Smartphone app for atrial fibrillation

WORCESTER, MASSACHUSETTS. The gold standard for detecting atrial fibrillation (AF) is the 12-lead electrocardiogram (ECG). Whilst this is an excellent choice for AF diagnosis in a hospital or clinical setting, it is not practical for afibbers who wish to determine whether or not they are actually experiencing an episode at a particular point in time.

A team of electrophysiologists, engineers, and mathematicians associated with the University of Massachusetts and Worcester Polytechnic Institute now propose that a smartphone can be used to quickly and accurately determine whether an afibber is in AF or in normal sinus rhythm (NSR). The user places their right index or second finger on the smartphone camera for 2 minutes.
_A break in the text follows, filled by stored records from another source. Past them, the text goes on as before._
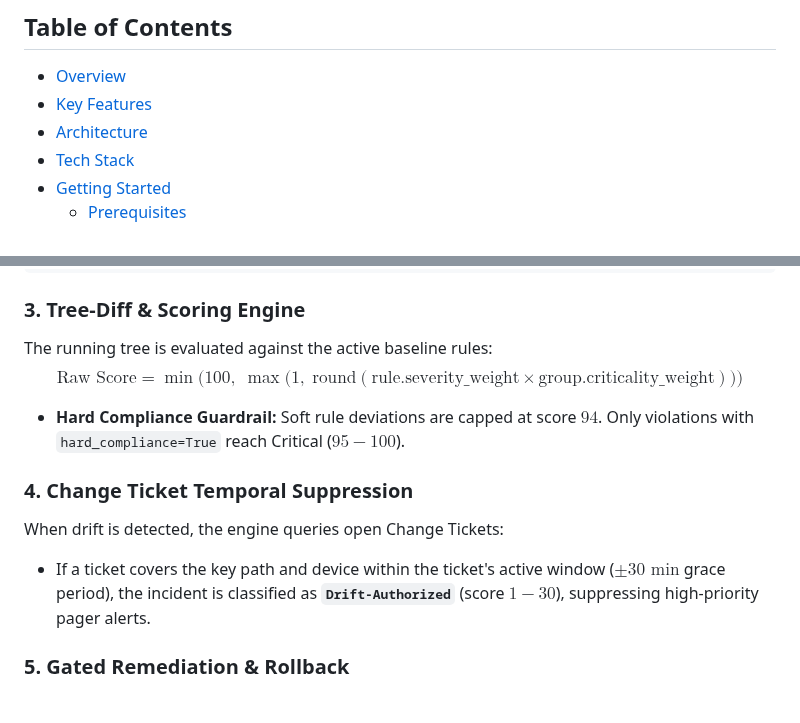
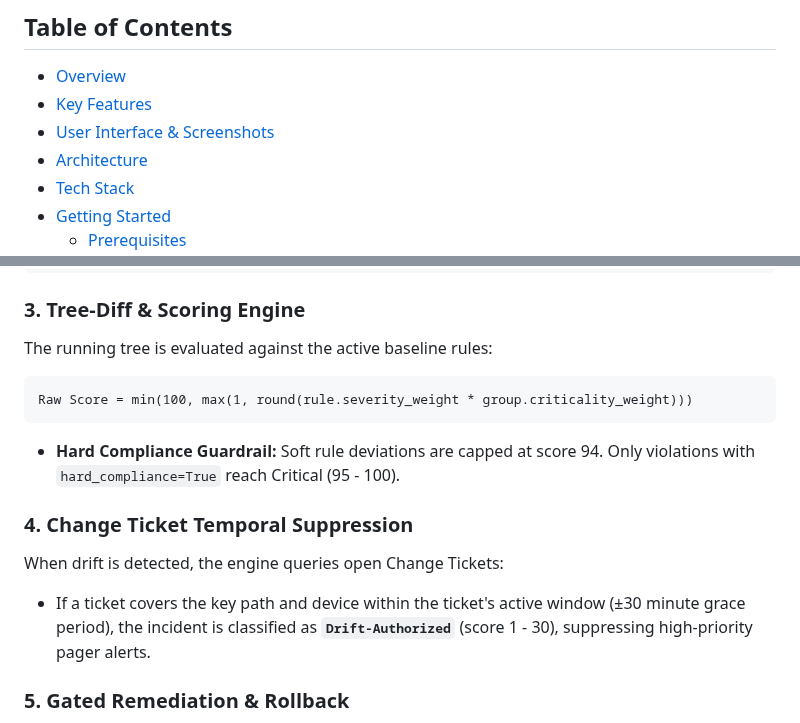
Before and after one commit to NitikasriJeyanAchary0109/campus-drift, a Markdown page: README.md, 2 parts joined by grey strips. Drawn GitHub-style.

````diff
--- a/README.md
+++ b/README.md
@@ -18,6 +18,7 @@ An enterprise-grade, automated network configuration-drift detection and remedia
 
 - [Overview](#overview)
 - [Key Features](#key-features)
+- [User Interface & Screenshots](#user-interface--screenshots)
 - [Architecture](#architecture)
 - [Tech Stack](#tech-stack)
 - [Getting Started](#getting-started)
@@ -264,13 +284,16 @@ Raw CLI output is sanitized and normalized:
 
 ### 3. Tree-Diff & Scoring Engine
 The running tree is evaluated against the active baseline rules:
-$$\text{Raw Score} = \min\Big(100, \; \max\big(1, \; \text{round}(\text{rule.severity\_weight} \times \text{group.criticality\_weight})\big)\Big)$$
 
-- **Hard Compliance Guardrail:** Soft rule deviations are capped at score $94$. Only violations with `hard_compliance=True` reach Critical ($95 - 100$).
+```text
+Raw Score = min(100, max(1, round(rule.severity_weight * group.criticality_weight)))
+```
+
+- **Hard Compliance Guardrail:** Soft rule deviations are capped at score 94. Only violations with `hard_compliance=True` reach Critical (95 - 100).
 
 ### 4. Change Ticket Temporal Suppression
 When drift is detected, the engine queries open Change Tickets:
-- If a ticket covers the key path and device within the ticket's active window ($\pm 30\text{ min}$ grace period), the incident is classified as **`Drift-Authorized`** (score $1 - 30$), suppressing high-priority pager alerts.
+- If a ticket covers the key path and device within the ticket's active window (±30 minute grace period), the incident is classified as **`Drift-Authorized`** (score 1 - 30), suppressing high-priority pager alerts.
 
 ### 5. Gated Remediation & Rollback
 1. **Plan Generation:** Network Engineers request a remediation plan. The engine renders parameterized Jinja2 templates (no arbitrary CLI commands allowed).
````
Also changed, not shown: other parts of README.md (+38 -19 lines), docs/screenshots/audit_logs.png (added), docs/screenshots/dashboard.png (added), docs/screenshots/devices.png (added), docs/screenshots/drift.png (added), docs/screenshots/login.png (added), docs/screenshots/remediation.png (added).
Applications software built into the phone uses some fairly complicated algorithms (root mean square of successive RR differences and Shannon entropy) to analyse the pulse waves picked up by the camera and then displays pulse rate and indicates whether one is in AF or NSR.
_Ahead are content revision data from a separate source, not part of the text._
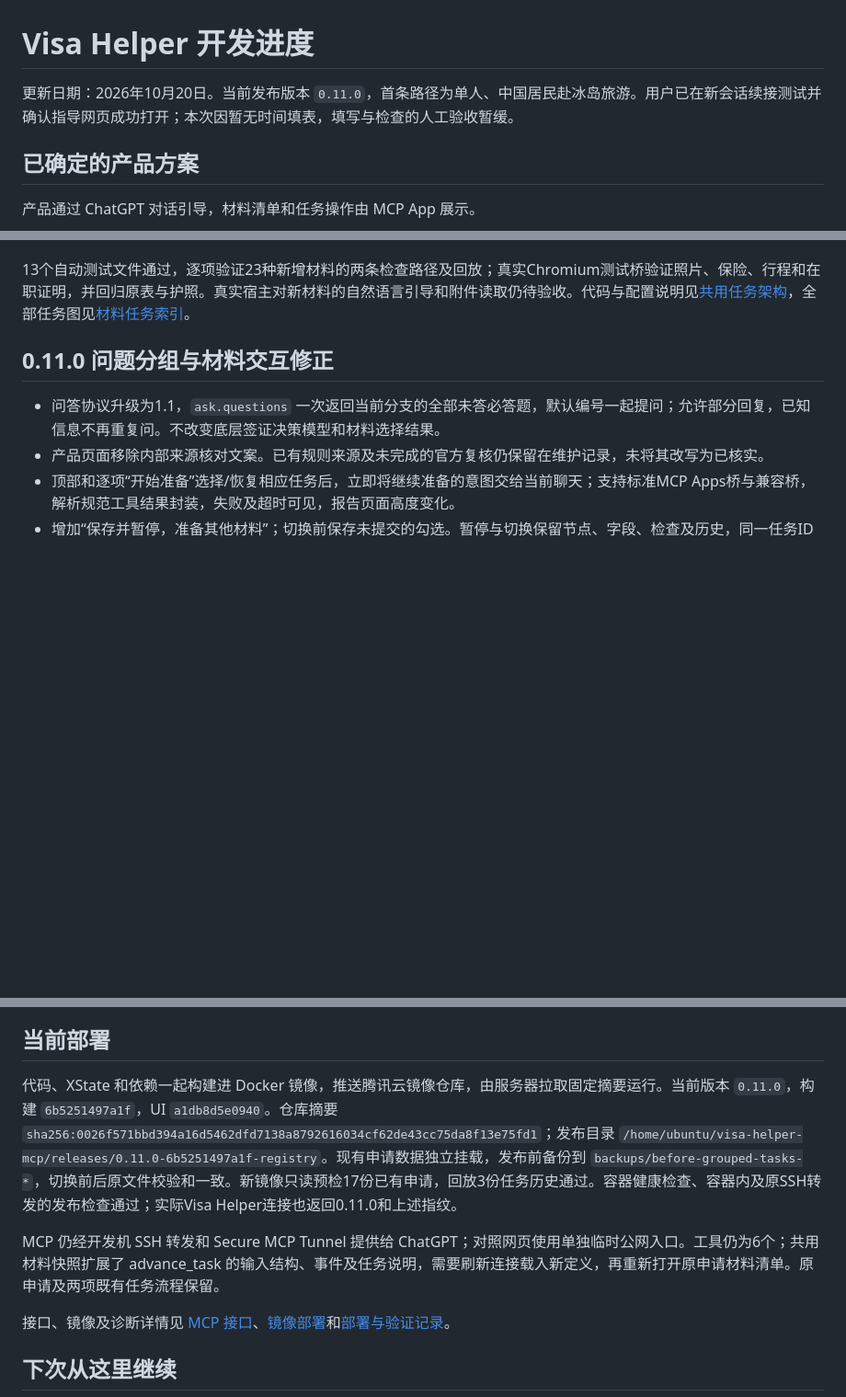
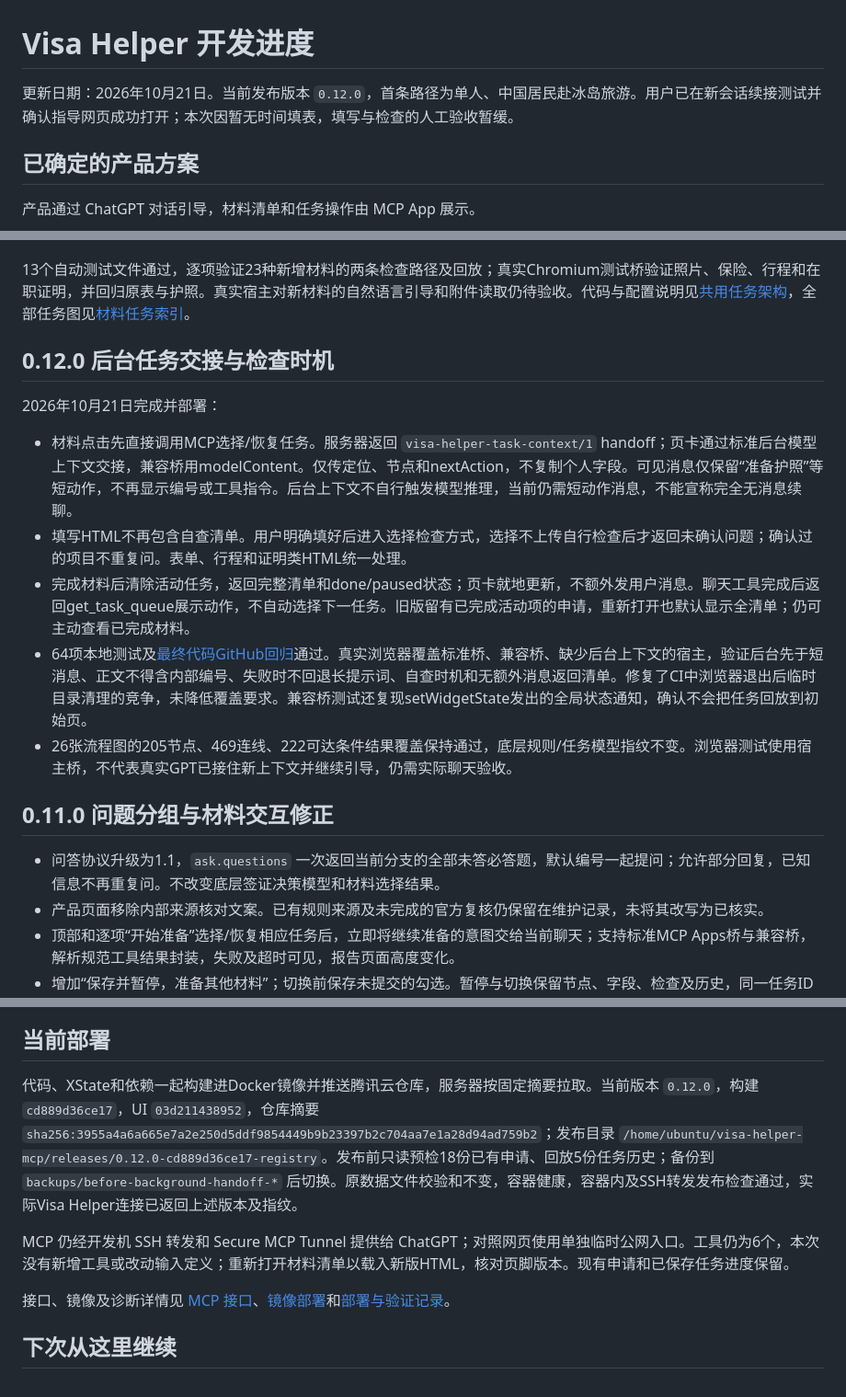
Before and after one commit to YoungAndSure/visa-helper, a Markdown page: docs/development-status.md, 3 parts joined by grey strips. Shown at 92% size. Drawn GitHub-style; blank space fills up the shorter version.

Commit message:
Record background task handoff design and verified 0.12.0 release

```diff
--- a/docs/development-status.md
+++ b/docs/development-status.md
@@ -1,6 +1,6 @@
 # Visa Helper 开发进度
 
-更新日期：2026年10月20日。当前发布版本 `0.11.0`，首条路径为单人、中国居民赴冰岛旅游。用户已在新会话续接测试并确认指导网页成功打开；本次因暂无时间填表，填写与检查的人工验收暂缓。
+更新日期：2026年10月21日。当前发布版本 `0.12.0`，首条路径为单人、中国居民赴冰岛旅游。用户已在新会话续接测试并确认指导网页成功打开；本次因暂无时间填表，填写与检查的人工验收暂缓。
 
 ## 已确定的产品方案
 
@@ -57,6 +57,16 @@
 
 13个自动测试文件通过，逐项验证23种新增材料的两条检查路径及回放；真实Chromium测试桥验证照片、保险、行程和在职证明，并回归原表与护照。真实宿主对新材料的自然语言引导和附件读取仍待验收。代码与配置说明见[共用任务架构](shared-task-workflows.md)，全部任务图见[材料任务索引](material-task-workflows.md)。
 
+## 0.12.0 后台任务交接与检查时机
+
+2026年10月21日完成并部署：
+
+- 材料点击先直接调用MCP选择/恢复任务。服务器返回 `visa-helper-task-context/1` handoff；页卡通过标准后台模型上下文交接，兼容桥用modelContent。仅传定位、节点和nextAction，不复制个人字段。可见消息仅保留“准备护照”等短动作，不再显示编号或工具指令。后台上下文不自行触发模型推理，当前仍需短动作消息，不能宣称完全无消息续聊。
+- 填写HTML不再包含自查清单。用户明确填好后进入选择检查方式，选择不上传自行检查后才返回未确认问题；确认过的项目不重复问。表单、行程和证明类HTML统一处理。
+- 完成材料后清除活动任务，返回完整清单和done/paused状态；页卡就地更新，不额外发用户消息。聊天工具完成后返回get_task_queue展示动作，不自动选择下一任务。旧版留有已完成活动项的申请，重新打开也默认显示全清单；仍可主动查看已完成材料。
+- 64项本地测试及[最终代码GitHub回归](https://github.com/YoungAndSure/visa-helper/actions/runs/39536635075)通过。真实浏览器覆盖标准桥、兼容桥、缺少后台上下文的宿主，验证后台先于短消息、正文不得含内部编号、失败时不回退长提示词、自查时机和无额外消息返回清单。修复了CI中浏览器退出后临时目录清理的竞争，未降低覆盖要求。兼容桥测试还复现setWidgetState发出的全局状态通知，确认不会把任务回放到初始页。
+- 26张流程图的205节点、469连线、222可达条件结果覆盖保持通过，底层规则/任务模型指纹不变。浏览器测试使用宿主桥，不代表真实GPT已接住新上下文并继续引导，仍需实际聊天验收。
+
 ## 0.11.0 问题分组与材料交互修正
 
 - 问答协议升级为1.1，`ask.questions` 一次返回当前分支的全部未答必答题，默认编号一起提问；允许部分回复，已知信息不再重复问。不改变底层签证决策模型和材料选择结果。
@@ -97,9 +107,9 @@ MCP 在整理资料或等待填写阶段返回 `nextAction.type: open_url`，含
 
 ## 当前部署
 
-代码、XState 和依赖一起构建进 Docker 镜像，推送腾讯云镜像仓库，由服务器拉取固定摘要运行。当前版本 `0.11.0`，构建 `6b5251497a1f`，UI `a1db8d5e0940`。仓库摘要 `sha256:0026f571bbd394a16d5462dfd7138a8792616034cf62de43cc75da8f13e75fd1`；发布目录 `/home/ubuntu/visa-helper-mcp/releases/0.11.0-6b5251497a1f-registry`。现有申请数据独立挂载，发布前备份到 `backups/before-grouped-tasks-*`，切换前后原文件校验和一致。新镜像只读预检17份已有申请，回放3份任务历史通过。容器健康检查、容器内及原SSH转发的发布检查通过；实际Visa Helper连接也返回0.11.0和上述指纹。
+代码、XState和依赖一起构建进Docker镜像并推送腾讯云仓库，服务器按固定摘要拉取。当前版本 `0.12.0`，构建 `cd889d36ce17`，UI `03d211438952`，仓库摘要 `sha256:3955a4a6a665e7a2e250d5ddf9854449b9b23397b2c704aa7e1a28d94ad759b2`；发布目录 `/home/ubuntu/visa-helper-mcp/releases/0.12.0-cd889d36ce17-registry`。发布前只读预检18份已有申请、回放5份任务历史；备份到 `backups/before-background-handoff-*` 后切换。原数据文件校验和不变，容器健康，容器内及SSH转发发布检查通过，实际Visa Helper连接已返回上述版本及指纹。
 
-MCP 仍经开发机 SSH 转发和 Secure MCP Tunnel 提供给 ChatGPT；对照网页使用单独临时公网入口。工具仍为6个；共用材料快照扩展了 advance_task 的输入结构、事件及任务说明，需要刷新连接载入新定义，再重新打开原申请材料清单。原申请及两项既有任务流程保留。
+MCP 仍经开发机 SSH 转发和 Secure MCP Tunnel 提供给 ChatGPT；对照网页使用单独临时公网入口。工具仍为6个，本次没有新增工具或改动输入定义；重新打开材料清单以载入新版HTML，核对页脚版本。现有申请和已保存任务进度保留。
 
 接口、镜像及诊断详情见 [MCP 接口](mcp-api.md)、[镜像部署](container-deployment.md)和[部署与验证记录](deployment.md)。
 
```
Also changed, not shown: docs/container-deployment.md (+12 -6 lines), docs/deployment.md (+6 -0 lines).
The team tested their idea on 76 persistent afibbers scheduled for cardioversion using an iPhone 4S. The average age of the study participants was 65 years, 59% were male, and 40% had either coronary artery disease or heart failure. Clinical characteristics and algorithm means before and after cardioversion were as follows:
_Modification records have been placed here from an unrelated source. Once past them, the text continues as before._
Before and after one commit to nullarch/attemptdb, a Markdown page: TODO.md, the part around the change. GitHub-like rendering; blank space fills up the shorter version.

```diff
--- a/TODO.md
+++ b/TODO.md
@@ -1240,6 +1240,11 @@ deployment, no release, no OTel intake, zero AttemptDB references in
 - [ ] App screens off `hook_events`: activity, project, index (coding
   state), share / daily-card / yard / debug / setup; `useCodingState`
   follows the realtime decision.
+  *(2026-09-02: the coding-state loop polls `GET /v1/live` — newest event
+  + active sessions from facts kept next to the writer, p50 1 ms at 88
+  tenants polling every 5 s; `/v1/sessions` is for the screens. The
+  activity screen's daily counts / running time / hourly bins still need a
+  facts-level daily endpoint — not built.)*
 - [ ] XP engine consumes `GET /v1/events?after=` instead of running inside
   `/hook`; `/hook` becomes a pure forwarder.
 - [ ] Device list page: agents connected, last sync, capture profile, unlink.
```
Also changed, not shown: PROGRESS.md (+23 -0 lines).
Systolic BP (mm Hg)
Diastolic BP (mm Hg)
Heart rate (beats/min)
Respiration rate (breaths/min)
Shannon entropy
* RMSSD/mean = root mean square of successive RR difference

The algorithm combining RMSSD/mean and Shannon entropy was 100% accurate in diagnosing irregular pulse and 96% accurate in diagnosing NSR. The researchers conclude that the iPhone 4S equipped with the new app reliably distinguishes an irregular pulse (AF) from pulse wave forms obtained during NSR.
McManus, DD, et al. A novel application for the detection of irregular pulse using an iPhone 4S in patients with atrial fibrillation. Heart Rhythm, Vol. 10, March 2013, pp. 315-19